We noticed that you're using an unsupported browser. The TripAdvisor website may not display properly.We support the following browsers: Windows: Internet Explorer, Mozilla Firefox, Google Chrome. Mac: Safari.
This world heritage site was the home of Tokugawa leyasu, one of the most powerful men in Japan. The castle was built as a residence and not for defense purposes. However, to protect the shogun from enemies, special creaky floorboards were installed...more
I didn't know what exactly to expect when I was told our next stop was a castle, but it lived up to its name with a moot and tour was informative. To think that these massive structures housed only one family is truly amazing and...More
Nijo Castle in Kyoto is well worth a visit. It was built in 1603 by Tokugawa Ieyasu, and because there was little bombing of Kyoto during the war, it is in near original condition. It is an attractive site and is set out to try...More
I enjoyed my tour so much because it connects the dots for 350 years of shogunate history. The rooms are painted beautifully and the floor designed to reveal ninja assassins is also fascinating. I think it is appreciated more with a bit of guidance from...More
If this is your first palace of the shogunate it is well worth visiting. The nightingale flooring inside the palace proper is really fascinating, especially considering I thought it had been done on purpose, but according to the guide leaflet it is an outcome unintended!...More
I made a guided tour at the Shogun residence and paid 20000 yen for it (Ticket not included). I cannot say that I regret it. The tour, although lasting almost 1.5 h, never became boring as the guide meticulously explains the symbolism of drawings, figures...More
This is absolutely an impressive place. We paid 600yen entrance fee and wandered around the premises without much additional guidance (book, audio guides), sufficient information is placed on signs around the first palace along the fixed walking route. The palace is nice, but many rooms...More
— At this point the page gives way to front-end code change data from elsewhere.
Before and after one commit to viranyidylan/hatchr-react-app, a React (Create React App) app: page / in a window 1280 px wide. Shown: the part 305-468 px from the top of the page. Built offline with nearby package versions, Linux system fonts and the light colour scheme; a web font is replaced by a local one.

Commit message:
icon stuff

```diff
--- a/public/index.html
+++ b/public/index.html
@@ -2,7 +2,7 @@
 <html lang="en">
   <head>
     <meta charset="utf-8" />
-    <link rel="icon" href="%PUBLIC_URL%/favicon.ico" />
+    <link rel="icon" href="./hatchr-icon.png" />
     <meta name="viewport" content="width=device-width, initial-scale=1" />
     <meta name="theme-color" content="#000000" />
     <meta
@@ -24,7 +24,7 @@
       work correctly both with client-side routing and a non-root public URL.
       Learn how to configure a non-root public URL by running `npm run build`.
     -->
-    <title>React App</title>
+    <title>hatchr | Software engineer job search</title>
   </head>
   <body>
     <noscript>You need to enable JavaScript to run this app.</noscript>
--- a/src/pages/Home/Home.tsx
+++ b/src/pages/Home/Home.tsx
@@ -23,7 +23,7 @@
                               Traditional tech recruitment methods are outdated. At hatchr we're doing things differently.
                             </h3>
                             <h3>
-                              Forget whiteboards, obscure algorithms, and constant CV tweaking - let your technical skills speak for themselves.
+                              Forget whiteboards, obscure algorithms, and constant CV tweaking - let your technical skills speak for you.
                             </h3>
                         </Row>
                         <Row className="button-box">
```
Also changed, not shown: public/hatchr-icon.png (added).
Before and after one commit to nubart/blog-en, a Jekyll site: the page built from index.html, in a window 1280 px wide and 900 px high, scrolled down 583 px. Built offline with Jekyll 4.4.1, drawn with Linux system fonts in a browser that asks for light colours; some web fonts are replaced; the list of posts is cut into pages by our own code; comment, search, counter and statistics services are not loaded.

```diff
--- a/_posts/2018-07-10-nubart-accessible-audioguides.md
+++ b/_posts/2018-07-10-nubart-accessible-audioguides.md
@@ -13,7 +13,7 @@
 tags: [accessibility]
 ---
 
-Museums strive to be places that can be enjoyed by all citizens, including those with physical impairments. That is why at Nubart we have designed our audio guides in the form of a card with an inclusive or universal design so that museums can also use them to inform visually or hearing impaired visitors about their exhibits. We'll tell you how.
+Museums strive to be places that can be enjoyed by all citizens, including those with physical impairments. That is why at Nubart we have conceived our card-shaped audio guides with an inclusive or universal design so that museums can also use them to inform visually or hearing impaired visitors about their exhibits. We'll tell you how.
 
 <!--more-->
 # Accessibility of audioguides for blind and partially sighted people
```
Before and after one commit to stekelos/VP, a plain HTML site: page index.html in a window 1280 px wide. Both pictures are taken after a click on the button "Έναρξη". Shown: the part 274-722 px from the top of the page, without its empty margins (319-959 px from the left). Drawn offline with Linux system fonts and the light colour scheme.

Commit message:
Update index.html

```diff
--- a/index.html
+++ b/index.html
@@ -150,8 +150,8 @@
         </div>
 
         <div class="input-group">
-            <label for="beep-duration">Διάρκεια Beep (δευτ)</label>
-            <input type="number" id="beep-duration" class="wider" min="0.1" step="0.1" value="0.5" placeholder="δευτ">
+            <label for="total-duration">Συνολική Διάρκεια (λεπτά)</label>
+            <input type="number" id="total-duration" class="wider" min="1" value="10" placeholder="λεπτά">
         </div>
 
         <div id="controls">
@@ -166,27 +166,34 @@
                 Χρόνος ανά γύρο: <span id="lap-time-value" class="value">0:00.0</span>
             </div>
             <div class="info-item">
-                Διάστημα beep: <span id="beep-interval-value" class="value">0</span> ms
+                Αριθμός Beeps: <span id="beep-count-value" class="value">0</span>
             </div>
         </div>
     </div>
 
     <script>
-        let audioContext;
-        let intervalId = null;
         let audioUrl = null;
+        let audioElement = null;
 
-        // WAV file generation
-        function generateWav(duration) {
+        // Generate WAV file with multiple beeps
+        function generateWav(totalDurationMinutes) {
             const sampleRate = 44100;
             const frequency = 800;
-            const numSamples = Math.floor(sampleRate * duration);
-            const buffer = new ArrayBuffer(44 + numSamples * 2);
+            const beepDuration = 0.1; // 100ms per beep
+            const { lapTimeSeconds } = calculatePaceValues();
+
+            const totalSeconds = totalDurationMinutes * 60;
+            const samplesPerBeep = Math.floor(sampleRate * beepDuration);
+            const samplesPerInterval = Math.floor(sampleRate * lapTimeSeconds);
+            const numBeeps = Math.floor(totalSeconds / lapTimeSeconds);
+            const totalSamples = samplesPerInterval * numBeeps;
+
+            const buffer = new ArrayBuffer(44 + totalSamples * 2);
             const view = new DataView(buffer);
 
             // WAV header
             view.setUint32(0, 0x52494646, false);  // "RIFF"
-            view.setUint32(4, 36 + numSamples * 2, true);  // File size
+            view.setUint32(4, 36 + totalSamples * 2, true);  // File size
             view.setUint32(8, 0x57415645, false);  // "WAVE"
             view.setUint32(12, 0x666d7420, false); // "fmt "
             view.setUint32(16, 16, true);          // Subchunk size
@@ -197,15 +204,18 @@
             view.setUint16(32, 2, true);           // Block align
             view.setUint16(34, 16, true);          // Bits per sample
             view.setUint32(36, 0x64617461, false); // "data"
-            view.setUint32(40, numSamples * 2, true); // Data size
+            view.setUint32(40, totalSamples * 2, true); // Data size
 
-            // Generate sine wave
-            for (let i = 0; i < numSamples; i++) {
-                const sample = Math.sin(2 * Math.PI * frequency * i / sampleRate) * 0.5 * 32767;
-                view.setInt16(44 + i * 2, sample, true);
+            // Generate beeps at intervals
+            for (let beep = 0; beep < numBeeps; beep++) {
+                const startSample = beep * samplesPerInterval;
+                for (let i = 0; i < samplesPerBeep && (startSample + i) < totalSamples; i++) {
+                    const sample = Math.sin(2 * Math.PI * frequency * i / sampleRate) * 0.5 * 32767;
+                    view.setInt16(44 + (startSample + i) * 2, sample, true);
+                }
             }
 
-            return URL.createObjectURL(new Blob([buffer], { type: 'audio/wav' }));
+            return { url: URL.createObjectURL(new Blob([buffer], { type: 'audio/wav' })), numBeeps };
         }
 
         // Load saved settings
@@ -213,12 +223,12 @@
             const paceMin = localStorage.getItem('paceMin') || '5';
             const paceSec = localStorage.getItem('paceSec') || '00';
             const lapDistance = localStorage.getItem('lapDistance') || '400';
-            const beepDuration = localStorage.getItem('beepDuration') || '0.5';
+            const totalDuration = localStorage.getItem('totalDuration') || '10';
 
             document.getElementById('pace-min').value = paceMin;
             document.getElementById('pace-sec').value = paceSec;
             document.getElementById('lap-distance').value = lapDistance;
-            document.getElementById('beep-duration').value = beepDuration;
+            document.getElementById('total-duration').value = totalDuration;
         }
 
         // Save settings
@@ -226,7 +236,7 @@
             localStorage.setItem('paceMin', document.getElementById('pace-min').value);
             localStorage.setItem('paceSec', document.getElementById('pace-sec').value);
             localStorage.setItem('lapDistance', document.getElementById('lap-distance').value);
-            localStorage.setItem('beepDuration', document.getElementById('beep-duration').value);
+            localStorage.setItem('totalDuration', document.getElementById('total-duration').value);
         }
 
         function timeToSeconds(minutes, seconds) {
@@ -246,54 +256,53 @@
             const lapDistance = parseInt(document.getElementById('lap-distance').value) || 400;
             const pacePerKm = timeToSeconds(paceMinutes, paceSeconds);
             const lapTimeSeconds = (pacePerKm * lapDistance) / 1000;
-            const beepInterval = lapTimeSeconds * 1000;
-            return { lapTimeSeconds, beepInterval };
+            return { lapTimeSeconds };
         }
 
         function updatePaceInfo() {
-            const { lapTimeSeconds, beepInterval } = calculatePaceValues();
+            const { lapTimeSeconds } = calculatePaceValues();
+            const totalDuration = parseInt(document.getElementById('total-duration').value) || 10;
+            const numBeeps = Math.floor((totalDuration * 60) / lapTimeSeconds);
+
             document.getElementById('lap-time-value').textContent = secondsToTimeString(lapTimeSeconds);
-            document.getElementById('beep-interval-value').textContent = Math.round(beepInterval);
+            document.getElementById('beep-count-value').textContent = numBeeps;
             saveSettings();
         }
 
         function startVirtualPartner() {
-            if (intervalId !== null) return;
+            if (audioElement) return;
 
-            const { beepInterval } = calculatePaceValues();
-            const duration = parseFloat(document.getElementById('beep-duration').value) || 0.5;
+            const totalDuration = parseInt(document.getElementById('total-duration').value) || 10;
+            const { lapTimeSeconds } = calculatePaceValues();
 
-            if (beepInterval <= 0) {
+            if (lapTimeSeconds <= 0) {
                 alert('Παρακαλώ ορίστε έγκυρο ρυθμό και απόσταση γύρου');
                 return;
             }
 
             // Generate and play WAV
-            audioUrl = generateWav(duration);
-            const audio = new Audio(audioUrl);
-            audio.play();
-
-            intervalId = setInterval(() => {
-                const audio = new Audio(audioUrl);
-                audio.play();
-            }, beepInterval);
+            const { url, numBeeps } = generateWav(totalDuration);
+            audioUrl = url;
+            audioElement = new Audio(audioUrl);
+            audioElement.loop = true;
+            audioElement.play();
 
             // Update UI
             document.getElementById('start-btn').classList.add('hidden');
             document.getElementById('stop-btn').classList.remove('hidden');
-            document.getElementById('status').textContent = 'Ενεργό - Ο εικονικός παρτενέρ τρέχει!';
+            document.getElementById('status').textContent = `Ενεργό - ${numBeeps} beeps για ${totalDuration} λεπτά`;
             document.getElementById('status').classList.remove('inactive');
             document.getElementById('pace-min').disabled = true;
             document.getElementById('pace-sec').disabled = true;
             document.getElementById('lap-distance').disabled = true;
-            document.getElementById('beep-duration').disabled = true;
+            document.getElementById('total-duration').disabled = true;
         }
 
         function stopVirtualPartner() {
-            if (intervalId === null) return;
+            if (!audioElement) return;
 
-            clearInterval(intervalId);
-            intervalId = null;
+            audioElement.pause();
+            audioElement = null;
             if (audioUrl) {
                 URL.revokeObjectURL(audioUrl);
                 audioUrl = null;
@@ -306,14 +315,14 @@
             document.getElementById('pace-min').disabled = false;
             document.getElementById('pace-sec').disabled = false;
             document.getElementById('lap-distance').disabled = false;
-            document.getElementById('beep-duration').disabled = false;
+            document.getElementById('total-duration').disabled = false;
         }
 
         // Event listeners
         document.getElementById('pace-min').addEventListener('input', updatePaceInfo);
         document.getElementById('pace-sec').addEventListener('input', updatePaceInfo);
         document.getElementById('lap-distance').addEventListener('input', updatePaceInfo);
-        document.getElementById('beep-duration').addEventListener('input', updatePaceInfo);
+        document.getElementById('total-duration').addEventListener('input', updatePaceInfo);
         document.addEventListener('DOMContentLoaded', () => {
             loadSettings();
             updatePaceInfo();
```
We visited on a day the main castle was closed. There wasn’t much to do other than walk through the gardens. The architecture is beautiful and the gardens are lovely. Was it worth the price of admission? Probably not. Overall the place was stunning though.
It's UNESCO site, so what to say more. Panels are in japanese, english, chinese, french and spanish. Audio guides are avaliable, but not enought number... Also, the sites could be marked with audio-guide numbers.
Staff polite - japanese style!
Made the mistake of visiting on a Tuesday. On certain months, they close the main castle on Tuesdays so you cannot enter the main castle, you can only walk the grounds. The grounds were beautiful and immaculately kept, but if you're going to pay the...More
No district of Kyoto is quite as representative of its blended nature as the City Center. By day, the covered shopping arcades along Kawaramachi and Shijo Street bring deal hunters and fashionistas out in droves to peruse the clothing, accessories, gifts, and home goods offerings. When it grows dark, the City Center is a hip spot for nightlife, alive with bars and clubs. A trendy culinary scene and an abundance of
local watering holes give the Center its youthful vibrancy. In contrast, the quieter areas of the City Center seem a world away, shielded from noise by the foliage of the public gardens and zen spaces surrounding the area's shrines, castles, and the Imperial Palace. These ancient and sacred spots are seamlessly folded into the scenery, providing a respite from the energy of the city, but close enough to put you directly back onto the pulse of the city when you're ready.
Weekends may be more crowded, but I've been there a few times, even at the height of cherry blossom season in April the crowds were always manageable. You'll be visiting at the beginning of the rainy season and after Golden... More
Weekends may be more crowded, but I've been there a few times, even at the height of cherry blossom season in April the crowds were always manageable. You'll be visiting at the beginning of the rainy season and after Golden Week so, like with most of the city, it should actually be quite uncrowded.
Response from nstravels4 | Reviewed this property |
I expect you wouldn't have any problems. The castle area is only a single level - you are given slippers to walk around inside and then you can walk around the surrounding gardens at your leisure. I only remember one (very... More
I expect you wouldn't have any problems. The castle area is only a single level - you are given slippers to walk around inside and then you can walk around the surrounding gardens at your leisure. I only remember one (very steep) stone staircase at the corner of the grounds that you can climb for a view of the whole complex. Other than that, there aren't any staircases in the castle. As is typical for Japan, there most likely are a limited number of benches there (if you need to rest along the way). Good luck! I think you'd be okay there.